In pledged delegates, Clinton currently holds a lead of 270 delegates

  • Clinton 1,770 (54%)
  • Sanders 1,500 (46%)

Clinton must win 33% of remaining pledged delegates to get a majority in pledged delegates

Sanders must win 67% of remaining pledged delegates to get a majority in pledged delegates

In overall delegates (pledged + super), Clinton holds an overall lead of 769 delegates

Sanders must win 92% of remaining delegates to reach 2,383 magic number

Do Trump's fundraising numbers for veterans add up?

As NBC's Hallie Jackson reported on "Today" this morning, Donald Trump will hold a news conference at 11:00 am ET to respond to criticism that his January 28 fundraiser for veterans didn't raise as much money as claimed. The Washington Post with more: "Last week — after intense pressure from the news media — Donald Trump made good on a promise he had made in January. He gave $1 million of his own money to a charity for veterans... On Tuesday morning, the day after Memorial Day, the presumptive Republican presidential nominee has scheduled a news conference at Trump Tower in New York. He is expected to announce that he had made good on a separate promise to veterans, made at the same time as the $1 million pledge... In January, on the night of the fundraiser, Trump was (seemingly) clear about the night's total haul. "We just cracked $6 million, right? Six million." But that figure appears to be false. Earlier this month, Trump campaign manager Corey Lewandowski said the fundraiser had actually netted $4.5 million, because some big donors had not paid up. Then, a few days later, Trump said Lewandowski's figures were wrong. In fact, Trump said, the total fundraising haul was $5.5 million, after he had made good on his own pledge to give $1 million from his pocket." The Clinton campaign will hold a conference call at 1:00 pm ET "to call out Donald Trump's hypocrisy by fraudulently touting his support for veterans when his actual record has been one of disrespect," per a press release.

Forget the dream third-party challenge to Trump and focus on the real third-party challenge -- Gary Johnson

For all of the media attention on whether a prominent Republican will mount a third-party challenge to Trump, here's the reality: We already have a third-party challenge: former New Mexico Gov. Gary Johnson. And unlike a Mitt Romney/Ben Sasse/Paul Ryan running -- which is UNLIKELY to happen -- Johnson will have ballot access. MSNBC's Jane Timm: "The Libertarian Party nominated former New Mexico Gov. Gary Johnson and former Massachusetts Gov. William Weld as its presidential ticket Sunday, as the party attempts to elevate itself into the mainstream during an election that's given the small party unprecedented opportunity."
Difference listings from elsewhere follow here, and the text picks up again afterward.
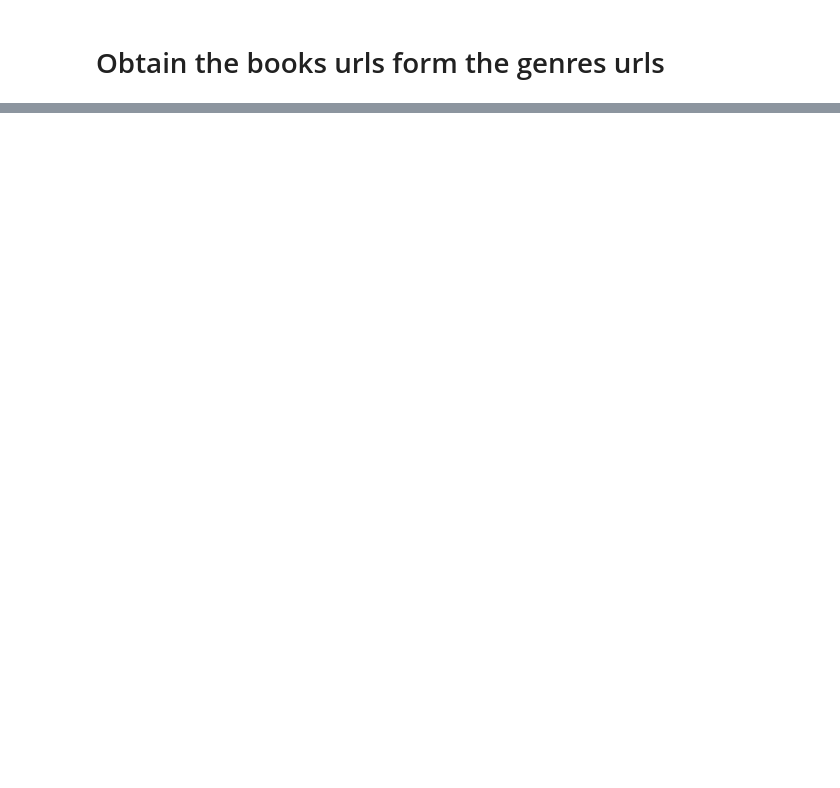
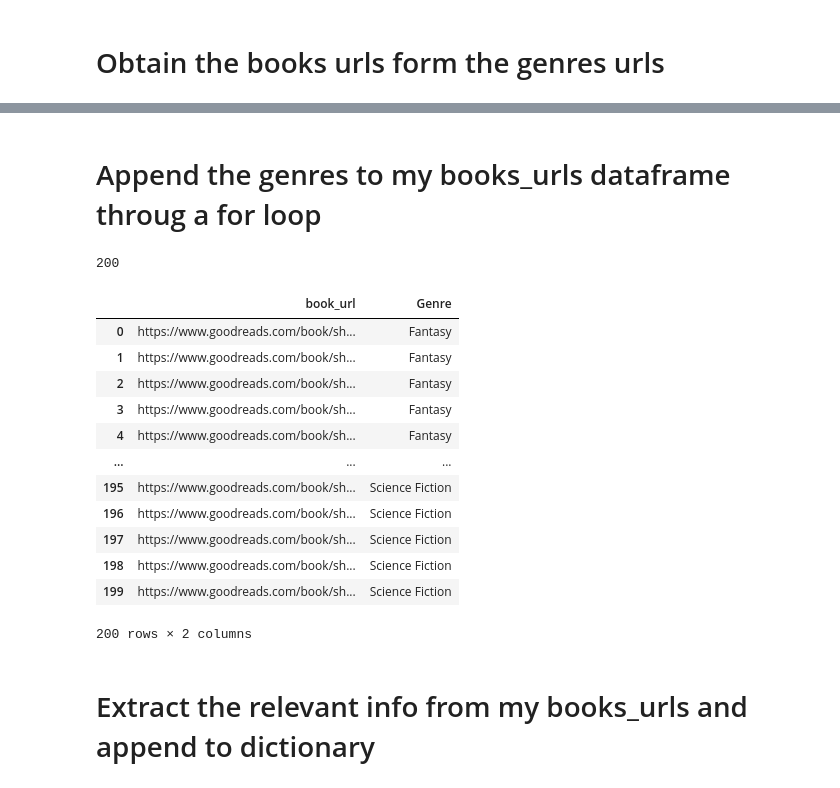
Before and after one commit to MargaMontV/Final-Project-Book-Recommendation, a Jupyter notebook: Goodreads webscraping.ipynb, the cells around one changed output, grey strips where cells are left out. Saved outputs shown, nothing was run; the diff lists cells and outputs as text; code cells hidden in the pictures; blank space fills up the shorter version.

```diff
--- a/Goodreads webscraping.ipynb
+++ b/Goodreads webscraping.ipynb
@@ -13,8 +54,8 @@ pd.set_option('display.max_colwidth', None)
 # %% [markdown]
 # Get the genres urls containing 50 books per page per genre
 # %%
-#Create a genre list with the gernes and a pege list with the pages
-genre_list = ['fantasy', 'fiction']
-pages_list = ['1', '2']
+#Create a genre list with the gernes and a page list with the pages
+genre_list = ['fantasy', 'science-fiction']
+genre_pages = ['1', '2']
 # %%
 #Create a for loop and dictionaries containing the main urls. This urls contain 50 books each
@@ -40,0 +126,35 @@ genres_urls
+# %% [markdown]
+# Append the genres to my books_urls dataframe throug a for loop
+# %%
+genres_list = []
+
+for book_url_i, row in books_urls.iterrows():
+    #print(book_url_i)
+    if book_url_i <= 99:
+        #print(books_urls.index)
+        genres_list.append('Fantasy')
+    elif book_url_i >= 100 and book_url_i <= 199:
+        genres_list.append('Science Fiction')
+print(len(genres_list))
+#print(genres_list)
+# %% [output]
+200
+# %%
+books_urls['Genre'] = genres_list
+books_urls
+# %% [output]
+|  | book_url | Genre |
+| 0 | https://www.goodreads.com/book/sh... | Fantasy |
+| 1 | https://www.goodreads.com/book/sh... | Fantasy |
+| 2 | https://www.goodreads.com/book/sh... | Fantasy |
+| 3 | https://www.goodreads.com/book/sh... | Fantasy |
+| 4 | https://www.goodreads.com/book/sh... | Fantasy |
+| ... | ... | ... |
+| 195 | https://www.goodreads.com/book/sh... | Science Fiction |
+| 196 | https://www.goodreads.com/book/sh... | Science Fiction |
+| 197 | https://www.goodreads.com/book/sh... | Science Fiction |
+| 198 | https://www.goodreads.com/book/sh... | Science Fiction |
+| 199 | https://www.goodreads.com/book/sh... | Science Fiction |
+200 rows × 2 columns
+# %% [markdown]
+# Extract the relevant info from my books_urls and append to dictionary
```
Also changed, not shown: parts of 64 cells of this notebook, 1 other file.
NBC|SurveyMonkey poll: Clinton leads Trump by 2 points

Finally, our weekly online NBC|SurveyMonkey tracking poll has Hillary Clinton leading Donald Trump by 2 points, 47%-45% -- down from 4 points last week (47%-43%).

On the trail

Donald Trump holds his press conference in New York at 11:00 am ET… And Bernie Sanders campaigns in California, hitting Emeryville, Santa Cruz, and Monterey. Don't forget to check out the political unit's rolling minute-to-minute coverage of all the latest 2016 developments at the On the Trail liveblog at